Recently I've been learning about meditation. Among other things, I've been reading a couple of books by Jon Kabat-Zinn. The first is called Full Catastrophe Living, and it's directed in part at people living with chronic pain and illness. The second is a more straightforward discussion of meditation, called Wherever You Go, There You Are.
Meditation is not what I'd always thought it was. It's not about forcing yourself to be calm, or your mind to be empty. It's just about really being present; not always dwelling on the past or worrying about the future.
Sadly, not me.
Because of this, I have always been pretty skeptical about the usefulness of meditation for people with chronic pain. Wouldn't being present in my body just make me more aware of how much it hurts? What I'm finding, though, is that while meditation may not do much for the pain itself, it does seem to be changing my response to pain.
I am a worrier. I worry about people I love, about school, polar bears and rainforests. And sometimes I think the worst part of chronic illness is not the symptoms themselves, but the anticipation of more, or worse, symptoms, and the disability and disappointment that may come with them.
Last week I took a trip with my parents. It was lovely and a lot of fun, but it also involved hours of driving. Car seats and scoliosis are not a good mix, and after a few hours, my back felt horrible. I usually just take a deep breath try to ignore it, but this time I cried. Actually, sobbed - quietly, because I didn't want to talk about it with anyone. I had a total meltdown. I thought I would ruin the trip for myself and my family. And we were going to a concert that night; how would I enjoy it when each breath took so much energy? I was so angry at myself.
I probably cried for a good half hour (it didn't help that I was exhausted) before some switch in my mind flipped and reminded me that here was the perfect opportunity to give this meditation business a try.

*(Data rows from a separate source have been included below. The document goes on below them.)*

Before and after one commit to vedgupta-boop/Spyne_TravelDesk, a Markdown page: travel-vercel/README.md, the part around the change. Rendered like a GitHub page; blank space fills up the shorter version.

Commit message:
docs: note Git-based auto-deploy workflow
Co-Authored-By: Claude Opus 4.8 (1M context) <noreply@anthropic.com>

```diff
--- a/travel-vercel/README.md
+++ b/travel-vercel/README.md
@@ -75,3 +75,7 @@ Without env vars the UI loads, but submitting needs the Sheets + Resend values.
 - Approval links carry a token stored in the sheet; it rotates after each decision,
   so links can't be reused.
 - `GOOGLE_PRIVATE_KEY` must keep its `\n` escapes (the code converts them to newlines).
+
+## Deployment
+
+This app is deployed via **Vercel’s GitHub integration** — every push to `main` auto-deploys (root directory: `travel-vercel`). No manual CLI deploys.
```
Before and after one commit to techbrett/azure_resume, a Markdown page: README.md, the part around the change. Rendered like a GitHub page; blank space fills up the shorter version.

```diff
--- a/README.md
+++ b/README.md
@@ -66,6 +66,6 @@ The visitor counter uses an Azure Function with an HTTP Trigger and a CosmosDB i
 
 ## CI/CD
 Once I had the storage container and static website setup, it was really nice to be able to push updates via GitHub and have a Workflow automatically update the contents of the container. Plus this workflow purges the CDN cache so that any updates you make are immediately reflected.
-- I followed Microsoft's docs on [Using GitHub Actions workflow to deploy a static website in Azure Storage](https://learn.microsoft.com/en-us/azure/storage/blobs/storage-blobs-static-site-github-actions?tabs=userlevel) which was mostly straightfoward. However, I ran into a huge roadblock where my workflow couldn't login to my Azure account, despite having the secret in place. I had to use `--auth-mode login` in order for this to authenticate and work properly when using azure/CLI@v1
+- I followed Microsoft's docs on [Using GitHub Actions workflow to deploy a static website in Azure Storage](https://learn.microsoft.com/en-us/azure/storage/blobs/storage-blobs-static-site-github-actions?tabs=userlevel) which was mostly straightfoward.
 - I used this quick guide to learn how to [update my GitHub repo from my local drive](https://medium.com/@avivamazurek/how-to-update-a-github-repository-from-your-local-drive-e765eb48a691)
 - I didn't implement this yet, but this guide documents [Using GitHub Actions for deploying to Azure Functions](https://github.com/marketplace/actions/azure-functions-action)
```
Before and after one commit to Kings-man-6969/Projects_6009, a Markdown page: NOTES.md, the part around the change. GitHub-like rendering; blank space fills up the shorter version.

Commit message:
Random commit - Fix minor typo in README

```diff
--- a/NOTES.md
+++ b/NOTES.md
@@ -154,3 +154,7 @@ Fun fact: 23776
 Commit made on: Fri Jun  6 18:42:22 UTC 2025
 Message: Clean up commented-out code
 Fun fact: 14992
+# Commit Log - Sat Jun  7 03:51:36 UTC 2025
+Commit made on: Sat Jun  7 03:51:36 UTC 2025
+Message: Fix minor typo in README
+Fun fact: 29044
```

So I started to think about why I was crying. It wasn't just because I hurt.Yes, I was in a lot of pain, but I was crying because I was worried about the next few hours and the next few days.
I brought my focus back to the present, noticing the car, the trees going by outside, and even my stiffness and seizing muscles. I reminded myself that I was already in enough pain to want to crawl out of my skin. I was already handling it. Surprisingly, this actually worked. My back didn't feel any better, but after a while, I did. I stopped crying, took pills, got out of the car and walked around.
I'm definitely no master of meditation. I'm still full of worries and neuroses most of the time, and I don't often remember to bring myself back to the here and now. I'm trying to, though, and when I do, I am surprised by the difference it makes - if not to the pain itself, at least to my confidence in my ability to handle it.
Before the concert that night, I soaked my back in a hot bath, did yoga in our hotel room, and loaded up on painkillers. And it worked! The concert was lovely.